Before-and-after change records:
──────
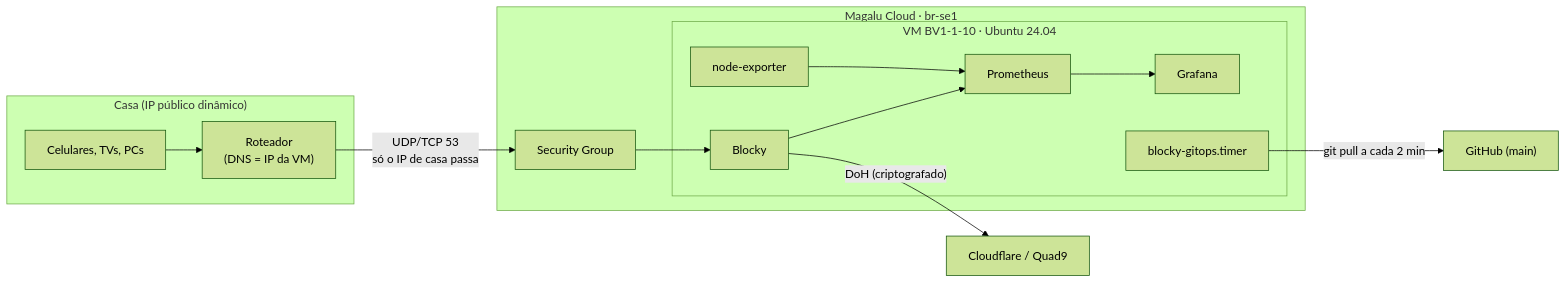
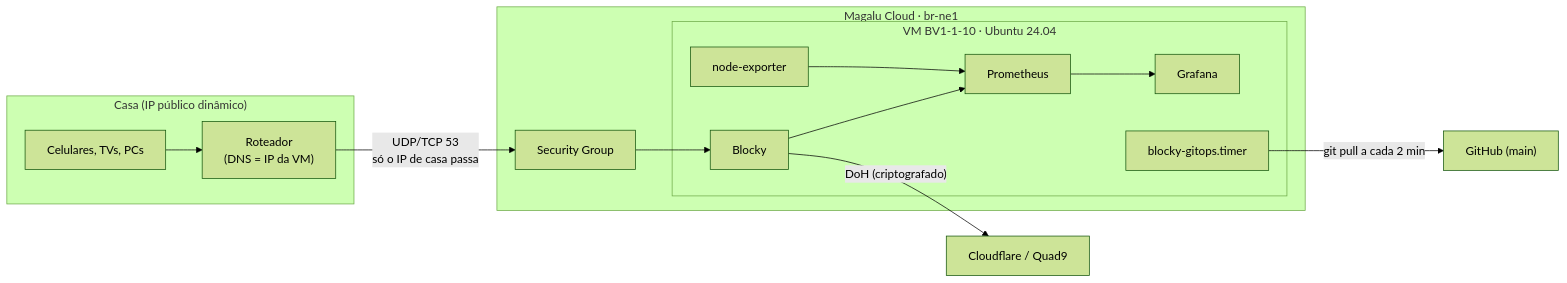
The diagram in README.md (MarcosDaNight/blocky-cloud-dns), drawn with Mermaid (forest theme) before and after one commit. The commit also changed 3 other files, not shown here.

````diff
--- a/README.md
+++ b/README.md
@@ -8,17 +8,17 @@
 ```mermaid
 flowchart LR
   subgraph casa["Casa (IP público dinâmico)"]
     dev["Celulares, TVs, PCs"] --> router["Roteador<br/>(DNS = IP da VM)"]
   end
   router -- "UDP/TCP 53<br/>só o IP de casa passa" --> sg
-  subgraph mgc["Magalu Cloud · br-se1"]
+  subgraph mgc["Magalu Cloud · br-ne1"]
     sg["Security Group"] --> blocky
     subgraph vm["VM BV1-1-10 · Ubuntu 24.04"]
       blocky["Blocky"] --> prom["Prometheus"] --> graf["Grafana"]
       node["node-exporter"] --> prom
       gitops["blocky-gitops.timer"]
     end
   end
   blocky -- "DoH (criptografado)" --> up["Cloudflare / Quad9"]
   gitops -- "git pull a cada 2 min" --> gh["GitHub (main)"]
 ```
````
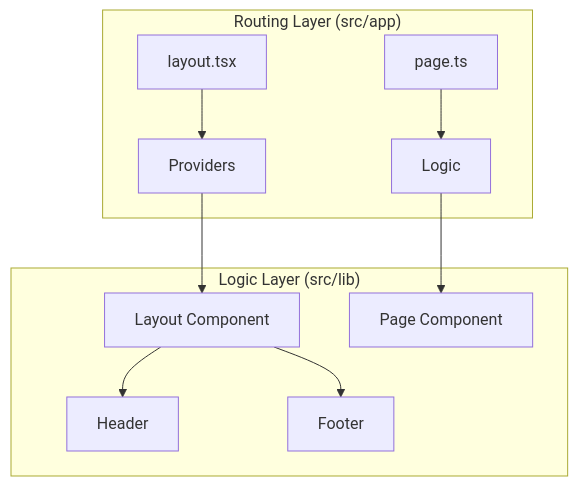
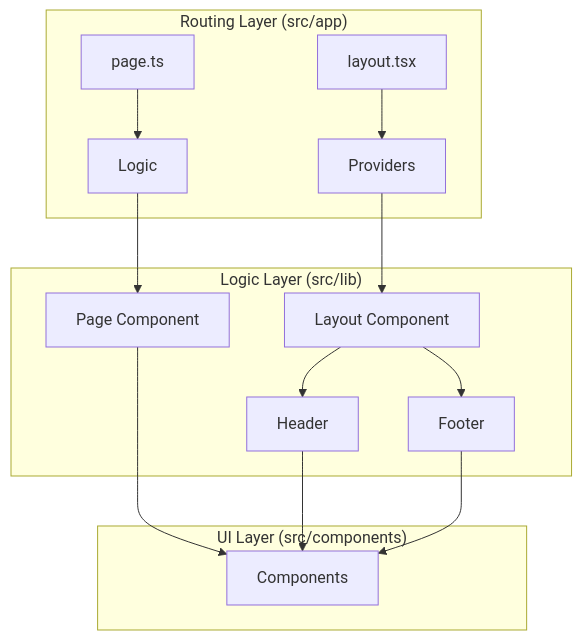
One commit to kingchun1991/nextjs-chakra-starter-blog changed the diagram in README.md. Above: the diagram before and after it, drawn with Mermaid. The commit also changed other lines of this file, not shown here.

Commit message:
fix(readme): fix clone instructions and broken architecture diagram

````diff
--- a/README.md
+++ b/README.md
@@ -49,14 +49,20 @@
 ```mermaid
 graph TD
     subgraph "Routing Layer (src/app)"
         L[layout.tsx] --> Providers
         P[page.ts] --> Logic
     end
 
     subgraph "Logic Layer (src/lib)"
         Providers --> Layout[Layout Component]
         Layout --> Header
         Layout --> Footer
         Logic --> HomePage[Page Component]
     end
+
+    subgraph "UI Layer (src/components)"
+        HomePage --> Components
+        Header --> Components
+        Footer --> Components
+    end
 ```
````
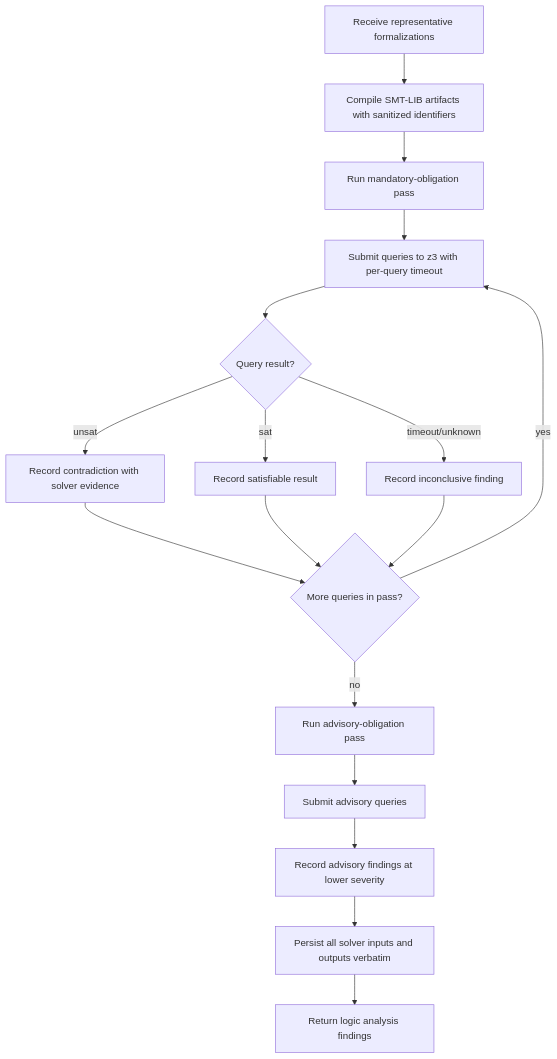
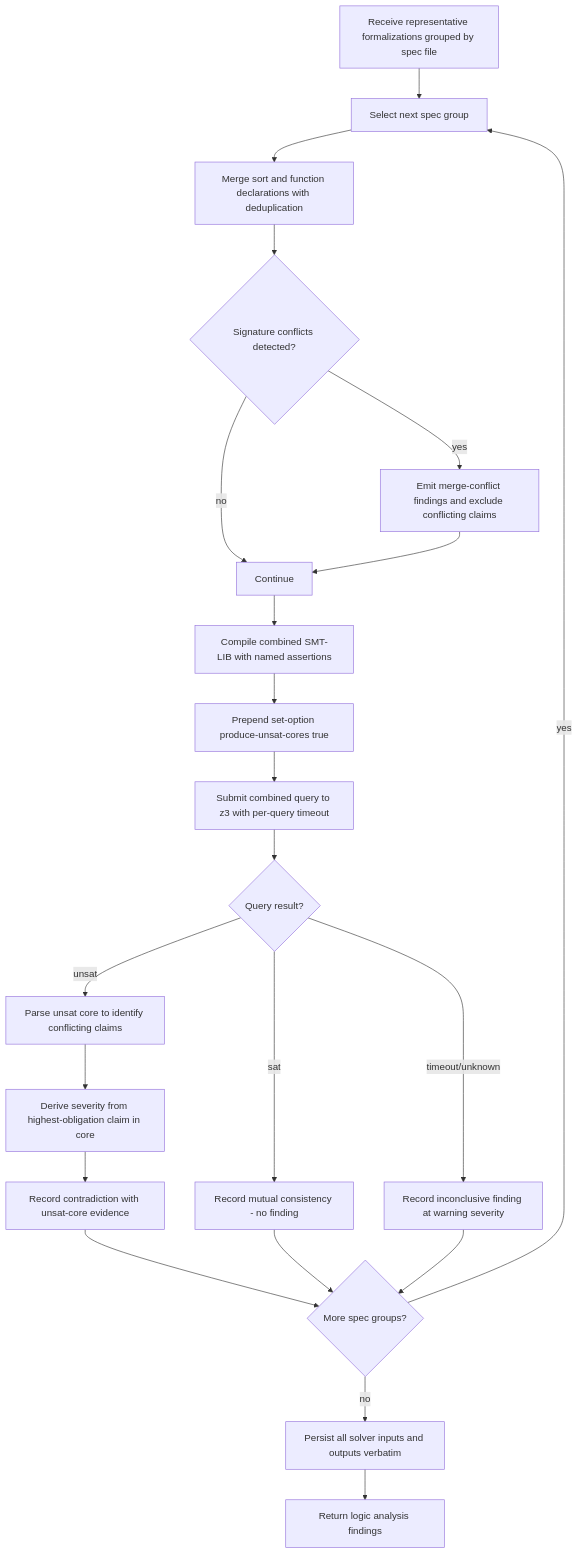
One commit to ohpauleez/spec-check changed diagram 14 of 21 in openspec/changes/spec-check-core/design.md. Above: the diagram before and after it, drawn with Mermaid. The commit also changed other lines of this file and 12 other files, not shown here.

Commit message:
WIP: Update SMT-based analysis to produce a single smtlib file per spec

````diff
--- a/openspec/changes/spec-check-core/design.md
+++ b/openspec/changes/spec-check-core/design.md
@@ -469,19 +469,24 @@
 ```mermaid
 flowchart TD
-    A[Receive representative formalizations] --> B[Compile SMT-LIB artifacts with sanitized identifiers]
-    B --> C[Run mandatory-obligation pass]
-    C --> D[Submit queries to z3 with per-query timeout]
-    D --> E{Query result?}
-    E -- unsat --> F[Record contradiction with solver evidence]
-    E -- sat --> G[Record satisfiable result]
-    E -- timeout/unknown --> H[Record inconclusive finding]
-    F --> I{More queries in pass?}
-    G --> I
-    H --> I
-    I -- yes --> D
-    I -- no --> J[Run advisory-obligation pass]
-    J --> K[Submit advisory queries]
-    K --> L[Record advisory findings at lower severity]
-    L --> M[Persist all solver inputs and outputs verbatim]
-    M --> N[Return logic analysis findings]
+    A[Receive representative formalizations grouped by spec file] --> B[Select next spec group]
+    B --> C[Merge sort and function declarations with deduplication]
+    C --> D{Signature conflicts detected?}
+    D -- yes --> E[Emit merge-conflict findings and exclude conflicting claims]
+    D -- no --> F[Continue]
+    E --> F
+    F --> G[Compile combined SMT-LIB with named assertions]
+    G --> H[Prepend set-option produce-unsat-cores true]
+    H --> I[Submit combined query to z3 with per-query timeout]
+    I --> J{Query result?}
+    J -- unsat --> K[Parse unsat core to identify conflicting claims]
+    K --> L[Derive severity from highest-obligation claim in core]
+    L --> M[Record contradiction with unsat-core evidence]
+    J -- sat --> N[Record mutual consistency - no finding]
+    J -- timeout/unknown --> O[Record inconclusive finding at warning severity]
+    M --> P{More spec groups?}
+    N --> P
+    O --> P
+    P -- yes --> B
+    P -- no --> Q[Persist all solver inputs and outputs verbatim]
+    Q --> R[Return logic analysis findings]
 ```
````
──────
WHAT IS REQUIRED:
Only the lines with the string "subgraph" are wanted; pick them out of the records above and copy them.

RESULT:
   subgraph casa["Casa (IP público dinâmico)"]
-  subgraph mgc["Magalu Cloud · br-se1"]
+  subgraph mgc["Magalu Cloud · br-ne1"]
     subgraph vm["VM BV1-1-10 · Ubuntu 24.04"]
     subgraph "Routing Layer (src/app)"
     subgraph "Logic Layer (src/lib)"
+    subgraph "UI Layer (src/components)"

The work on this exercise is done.